I know my generation stood in the middle of one of the most beautiful places on earth and did our best to figure a way to stay, to support and raise our kids in the place we loved. Our ancestors over-fished the ocean and clear-cut the forests. In the ‘70’s and ‘80’s the area did a good job of developing tourism and the art and music scene. Seasonal workers and artists and musicians being known for their stable lifestyles.
Into this economic void, marijuana lifted its green head and spread its leaves. The stuff took root. In Bigfoot Blues, Bubba is a grower. A few people wondered why I made such a likable character a drug dealer. These people were not from Humboldt County. I’ve moved out of the area, so those of you still lucky enough to make it your home, please, help me out here. Can you gather a dozen Humboldt County residents together and not have at least one of them earn a part of their living from grass? If not growing, then trimming?
I have mixed feelings about this industry in my old home county. People I love have been hurt by drugs. During growing season, you can’t walk in the woods without being afraid of setting off a booby trap or getting shot by a paranoid grower. The medical marijuana law has, I suspect, raised the cost of buying a home in the area because all you need to pay for the house is a crop or two, grown in your home, if not legally than without threat of legal action. And, last but most disturbing, it looks like there are a good many home invasions in Humboldt County where people with guns come in, tie up the residents, steal nothing that can be reported and leave. Hard to call the police and say, Hey, can you help me out? Someone robbed me of my medical marijuana.
So, none of this is good. On the other hand, people have to eat. They have to feed their families and put a roof, however moldy it may be, over their heads. And, frankly, I know and love a whole bunch of pot heads. Marijuana is not crack or heroin or meth.
Still, I do wish marijuana hadn’t taken root quite so vigorously in my old hometown.

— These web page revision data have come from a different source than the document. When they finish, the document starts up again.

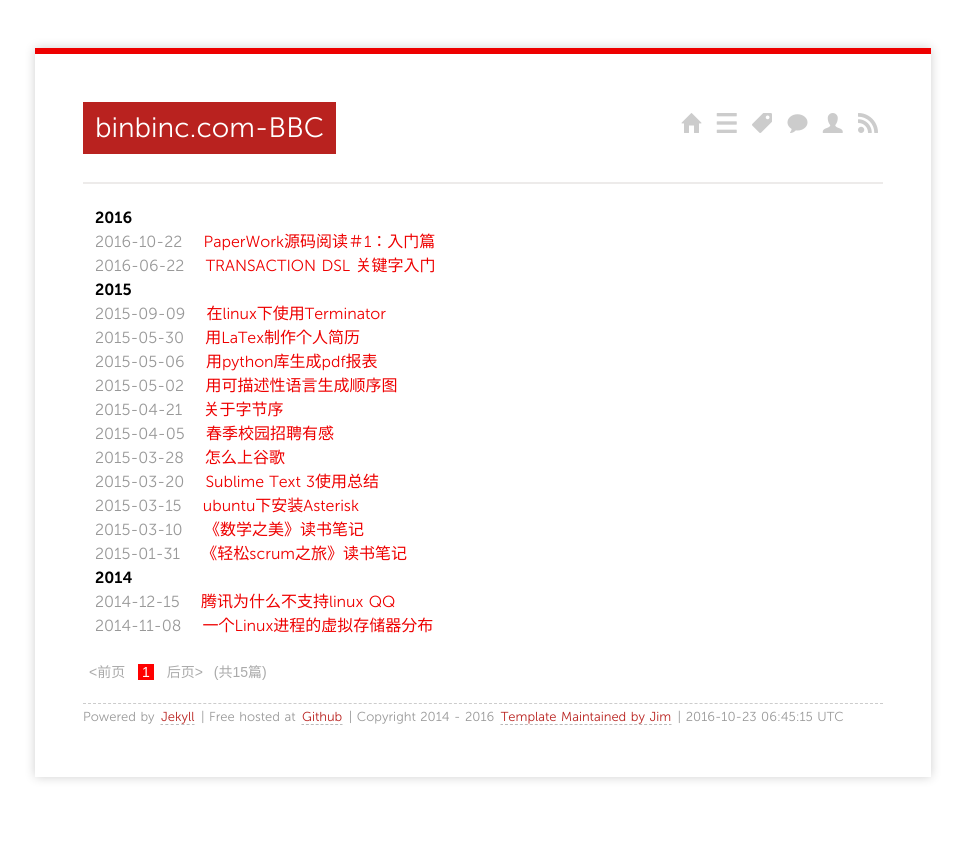
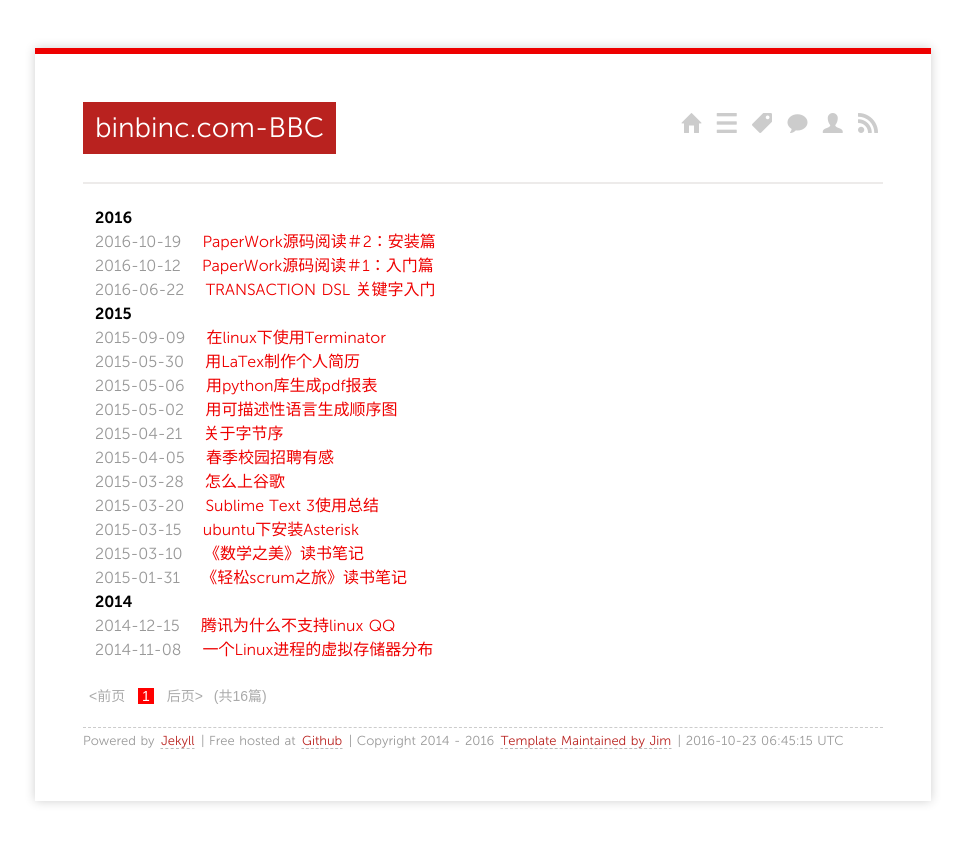
Before and after one commit to binbinc/binbinc.github.io, a Jekyll site: the page built from index.html, in a window 1280 px wide. Shown: the top 843 px of the page, without its empty margins (157-1122 px from the left). Built offline with Jekyll 4.4.1, drawn with Linux system fonts in a browser that asks for light colours; nearby versions of some CDN libraries; Markdown is read by kramdown in place of the engine named in the settings; the list of posts is cut into pages by our own code; some of the changed lines change nothing that is shown.

Commit message:
pw-install

````diff
--- a/_posts/2016/2016-10-12-read-source-code-pw-guide.md
+++ b/_posts/2016/2016-10-12-read-source-code-pw-guide.md
@@ -1,7 +1,7 @@
 ---
 layout: post
 title:  PaperWork源码阅读＃1：入门篇
-date:   2016-10-22
+date:   2016-10-12
 categories:
 - coding
 tags:
--- /dev/null
+++ b/_posts/2016/2016-10-18-read-source-code-pw-install.md
@@ -0,0 +1,156 @@
+---
+layout: post
+title:  PaperWork源码阅读＃2：安装篇
+date:   2016-10-19
+categories:
+- coding
+tags:
+- 源码阅读
+---
+
+
+本文从零基础开始，学习**如何在MAC上安装PaperWork**。
+
+##Step-1：确认是否安装了php
+
+确认是否安装了php，在Terminal键入“php -v”，如下所示：
+
+```php
+$ php -v
+PHP 5.5.30 (cli) (built: Oct 23 2015 17:21:45)
+Copyright (c) 1997-2015 The PHP Group
+Zend Engine v2.5.0, Copyright (c) 1998-2015 Zend Technologies
+```
+如果还没安装 PHP，请自行安装。
+
+##Step-2：查看是否有安装sqlite
+
+查看是否有安装sqlite，在Mac的Terminal键入“sqlite3 --version”，如下所示：
+
+```php
+$ sqlite3 --version
+3.8.10.2 2015-05-20 18:17:19 2ef4f3a5b1d1d0c4338f8243d40a2452cc1f7fe4
+```
+很多类 Unix 系统都会自带 SQLite3。
+
+
+##Step-3：安装Composer
+
+安装Composer，在Terminal键入如下命令：
+
+```php
+php -r "readfile('https://getcomposer.org/installer');" > composer-setup.php
+php composer-setup.php
+php -r "unlink('composer-setup.php');"
+```
+
+执行全局安装，将前面下载的 composer.phar 文件移动到 /usr/local/bin/ 目录下面：
+
+```php
+sudo mv composer.phar /usr/local/bin/composer
+```
+
+关于如何安装Composer，请参考[这里][1]。
+
+
+##Step-4：安装Laravel
+
+安装Laravel，通过 Laravel 安装器：
+
+```php
+composer global require "laravel/installer"
+```
+
+确保 ~/.composer/vendor/bin 在[系统路径][2]中，否则不能在任意路径调用 laravel 命令。
+安装完成后，可以通过简单的 laravel new 命令即可在当前目录下创建一个新的 Laravel 应用:
+```php
+laravel new blog
+```
+
+##Step-5：安装PaperWork
+
+按照官网[说明][3]，执行下面的命令，
+
+```php
+//install gulp cli globally, run the default task
+sudo npm install -g gulp
+npm install
+gulp
+
+//create a database named "paperwork"
+DROP DATABASE IF EXISTS paperwork; CREATE DATABASE IF NOT EXISTS paperwork DEFAULT CHARACTER SET utf8 COLLATE utf8_general_ci;
+GRANT ALL PRIVILEGES ON paperwork.* TO 'paperwork'@'localhost' IDENTIFIED BY 'paperwork' WITH GRANT OPTION; FLUSH PRIVILEGES;
+
+//run the migration jobs
+php artisan migrate
+```
+
+出现一个错误，
+```php
+changbinMac:frontend changbin$ php artisan migrate
+Mcrypt PHP extension required.
+```
+
+参考[这里][4]，发现是mamp的php路径没在系统路径中设置。
+修改好后，又出现新的错误，
+
+```php
+changbinMac:frontend changbin$ php artisan migrate
+**************************************
+*     Application In Production!     *
+**************************************
+
+Do you really wish to run this command? y
+
+  [PDOException]
+  SQLSTATE[HY000] [2002] No such file or directory
+
+migrate [--bench[="..."]] [--database[="..."]] [--force] [--path[="..."]] [--package[="..."]] [--pretend] [--seed]
+
+```
+
+继续翻墙，发现已经有[答案][5]，需要在config/database.php中加上unix_socket这一行。
+
+```php
+'mysql' => array(
+        'driver'    => 'mysql',
+        'host'      => 'localhost',
+        'unix_socket'   => '/Applications/MAMP/tmp/mysql/mysql.sock',
+        'database'  => 'database',
+        'username'  => 'root',
+        'password'  => 'root',
+        'charset'   => 'utf8',
+        'collation' => 'utf8_unicode_ci',
+        'prefix'    => '',
+    ),
+```
+
+终于这一次迁移表成功了，
+```php
+
+changbinMac:frontend changbin$ php artisan migrate
+**************************************
+*     Application In Production!     *
+**************************************
+
+Do you really wish to run this command? y
+Migration table created successfully.
+Migrated: 2014_07_22_194050_initialize
+Migrated: 2014_07_24_103915_create_password_reminders_table
+Migrated: 2014_10_08_203732_add_visibility_to_tags_table
+Migrated: 2015_01_21_034728_add_admin_to_users
+Migrated: 2015_05_05_094021_modify_tag_user_relation
+Migrated: 2015_05_22_220540_add_version_user_relation
+Migrated: 2015_06_15_224221_add_tag_parent
+Migrated: 2015_06_30_125536_add_sessions_table
+Migrated: 2015_07_29_130508_alter_versions
+```
+
+安装成功。
+
+
+  [1]: http://pkg.phpcomposer.com
+  [2]: http://www.cyberciti.biz/faq/appleosx-bash-unix-change-set-path-environment-variable/
+  [3]: http://paperwork.rocks
+  [4]: http://stackoverflow.com/questions/16830405/laravel-requires-the-mcrypt-php-extension
+  [5]: http://stackoverflow.com/questions/19475762/setting-up-laravel-on-a-mac-php-artisan-migrate-error-no-such-file-or-directory
````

Of course, that could just be me getting old, wanting to go back to the time when my grandfathers fished and logged and denuded the land and resources. You know, the good old days.